> **ENTRIES SHOWN**:
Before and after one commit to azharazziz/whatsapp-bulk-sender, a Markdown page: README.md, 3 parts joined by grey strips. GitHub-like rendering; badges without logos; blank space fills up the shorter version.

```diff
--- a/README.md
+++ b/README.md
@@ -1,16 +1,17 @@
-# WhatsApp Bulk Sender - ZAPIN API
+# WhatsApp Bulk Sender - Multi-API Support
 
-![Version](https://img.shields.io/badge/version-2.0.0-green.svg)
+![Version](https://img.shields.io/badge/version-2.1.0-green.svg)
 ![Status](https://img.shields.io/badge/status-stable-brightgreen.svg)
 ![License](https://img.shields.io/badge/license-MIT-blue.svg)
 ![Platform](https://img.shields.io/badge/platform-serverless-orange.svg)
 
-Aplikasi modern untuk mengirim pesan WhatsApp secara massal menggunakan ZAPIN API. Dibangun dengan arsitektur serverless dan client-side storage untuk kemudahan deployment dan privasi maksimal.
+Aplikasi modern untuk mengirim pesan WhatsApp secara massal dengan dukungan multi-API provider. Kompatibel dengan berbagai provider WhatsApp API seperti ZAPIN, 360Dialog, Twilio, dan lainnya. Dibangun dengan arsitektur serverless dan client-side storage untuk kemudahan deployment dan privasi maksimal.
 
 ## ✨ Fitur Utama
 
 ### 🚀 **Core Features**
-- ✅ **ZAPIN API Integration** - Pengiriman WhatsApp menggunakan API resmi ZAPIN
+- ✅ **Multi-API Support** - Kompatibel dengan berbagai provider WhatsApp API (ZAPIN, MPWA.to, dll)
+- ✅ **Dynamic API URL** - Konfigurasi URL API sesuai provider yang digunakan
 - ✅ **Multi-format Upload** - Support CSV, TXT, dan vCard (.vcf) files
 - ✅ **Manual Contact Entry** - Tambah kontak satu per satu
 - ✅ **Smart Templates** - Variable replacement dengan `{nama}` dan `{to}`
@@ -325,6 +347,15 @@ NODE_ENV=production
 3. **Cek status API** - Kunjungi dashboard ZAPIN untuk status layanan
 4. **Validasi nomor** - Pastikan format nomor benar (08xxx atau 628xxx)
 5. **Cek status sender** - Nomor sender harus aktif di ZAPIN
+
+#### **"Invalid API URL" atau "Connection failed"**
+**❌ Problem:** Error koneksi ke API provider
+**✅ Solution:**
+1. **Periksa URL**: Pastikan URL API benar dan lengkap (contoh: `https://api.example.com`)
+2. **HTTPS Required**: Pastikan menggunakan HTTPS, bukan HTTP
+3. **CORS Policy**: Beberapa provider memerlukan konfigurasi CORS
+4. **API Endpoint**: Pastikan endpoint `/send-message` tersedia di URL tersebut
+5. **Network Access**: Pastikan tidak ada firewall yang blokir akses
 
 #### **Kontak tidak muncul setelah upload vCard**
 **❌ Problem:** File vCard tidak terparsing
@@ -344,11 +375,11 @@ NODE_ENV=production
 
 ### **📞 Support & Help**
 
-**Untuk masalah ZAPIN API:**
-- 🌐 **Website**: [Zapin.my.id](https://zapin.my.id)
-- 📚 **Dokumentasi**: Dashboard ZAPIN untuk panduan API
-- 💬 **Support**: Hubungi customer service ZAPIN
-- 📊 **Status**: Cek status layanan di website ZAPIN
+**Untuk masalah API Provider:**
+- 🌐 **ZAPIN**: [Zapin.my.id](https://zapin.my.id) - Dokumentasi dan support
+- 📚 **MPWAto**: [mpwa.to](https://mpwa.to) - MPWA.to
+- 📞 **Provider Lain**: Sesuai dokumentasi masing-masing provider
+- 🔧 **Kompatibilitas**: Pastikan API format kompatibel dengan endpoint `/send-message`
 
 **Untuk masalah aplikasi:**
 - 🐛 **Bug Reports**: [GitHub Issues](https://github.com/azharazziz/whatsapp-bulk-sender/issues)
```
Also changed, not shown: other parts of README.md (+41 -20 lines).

> **WHAT IS EXPECTED**: All of the records above are to be copied exactly.

> **COMPLETED TASK**:
Before and after one commit to azharazziz/whatsapp-bulk-sender, a Markdown page: README.md, 3 parts joined by grey strips. GitHub-like rendering; badges without logos; blank space fills up the shorter version.

```diff
--- a/README.md
+++ b/README.md
@@ -1,16 +1,17 @@
-# WhatsApp Bulk Sender - ZAPIN API
+# WhatsApp Bulk Sender - Multi-API Support
 
-![Version](https://img.shields.io/badge/version-2.0.0-green.svg)
+![Version](https://img.shields.io/badge/version-2.1.0-green.svg)
 ![Status](https://img.shields.io/badge/status-stable-brightgreen.svg)
 ![License](https://img.shields.io/badge/license-MIT-blue.svg)
 ![Platform](https://img.shields.io/badge/platform-serverless-orange.svg)
 
-Aplikasi modern untuk mengirim pesan WhatsApp secara massal menggunakan ZAPIN API. Dibangun dengan arsitektur serverless dan client-side storage untuk kemudahan deployment dan privasi maksimal.
+Aplikasi modern untuk mengirim pesan WhatsApp secara massal dengan dukungan multi-API provider. Kompatibel dengan berbagai provider WhatsApp API seperti ZAPIN, 360Dialog, Twilio, dan lainnya. Dibangun dengan arsitektur serverless dan client-side storage untuk kemudahan deployment dan privasi maksimal.
 
 ## ✨ Fitur Utama
 
 ### 🚀 **Core Features**
-- ✅ **ZAPIN API Integration** - Pengiriman WhatsApp menggunakan API resmi ZAPIN
+- ✅ **Multi-API Support** - Kompatibel dengan berbagai provider WhatsApp API (ZAPIN, MPWA.to, dll)
+- ✅ **Dynamic API URL** - Konfigurasi URL API sesuai provider yang digunakan
 - ✅ **Multi-format Upload** - Support CSV, TXT, dan vCard (.vcf) files
 - ✅ **Manual Contact Entry** - Tambah kontak satu per satu
 - ✅ **Smart Templates** - Variable replacement dengan `{nama}` dan `{to}`
@@ -325,6 +347,15 @@ NODE_ENV=production
 3. **Cek status API** - Kunjungi dashboard ZAPIN untuk status layanan
 4. **Validasi nomor** - Pastikan format nomor benar (08xxx atau 628xxx)
 5. **Cek status sender** - Nomor sender harus aktif di ZAPIN
+
+#### **"Invalid API URL" atau "Connection failed"**
+**❌ Problem:** Error koneksi ke API provider
+**✅ Solution:**
+1. **Periksa URL**: Pastikan URL API benar dan lengkap (contoh: `https://api.example.com`)
+2. **HTTPS Required**: Pastikan menggunakan HTTPS, bukan HTTP
+3. **CORS Policy**: Beberapa provider memerlukan konfigurasi CORS
+4. **API Endpoint**: Pastikan endpoint `/send-message` tersedia di URL tersebut
+5. **Network Access**: Pastikan tidak ada firewall yang blokir akses
 
 #### **Kontak tidak muncul setelah upload vCard**
 **❌ Problem:** File vCard tidak terparsing
@@ -344,11 +375,11 @@ NODE_ENV=production
 
 ### **📞 Support & Help**
 
-**Untuk masalah ZAPIN API:**
-- 🌐 **Website**: [Zapin.my.id](https://zapin.my.id)
-- 📚 **Dokumentasi**: Dashboard ZAPIN untuk panduan API
-- 💬 **Support**: Hubungi customer service ZAPIN
-- 📊 **Status**: Cek status layanan di website ZAPIN
+**Untuk masalah API Provider:**
+- 🌐 **ZAPIN**: [Zapin.my.id](https://zapin.my.id) - Dokumentasi dan support
+- 📚 **MPWAto**: [mpwa.to](https://mpwa.to) - MPWA.to
+- 📞 **Provider Lain**: Sesuai dokumentasi masing-masing provider
+- 🔧 **Kompatibilitas**: Pastikan API format kompatibel dengan endpoint `/send-message`
 
 **Untuk masalah aplikasi:**
 - 🐛 **Bug Reports**: [GitHub Issues](https://github.com/azharazziz/whatsapp-bulk-sender/issues)
```
Also changed, not shown: other parts of README.md (+41 -20 lines).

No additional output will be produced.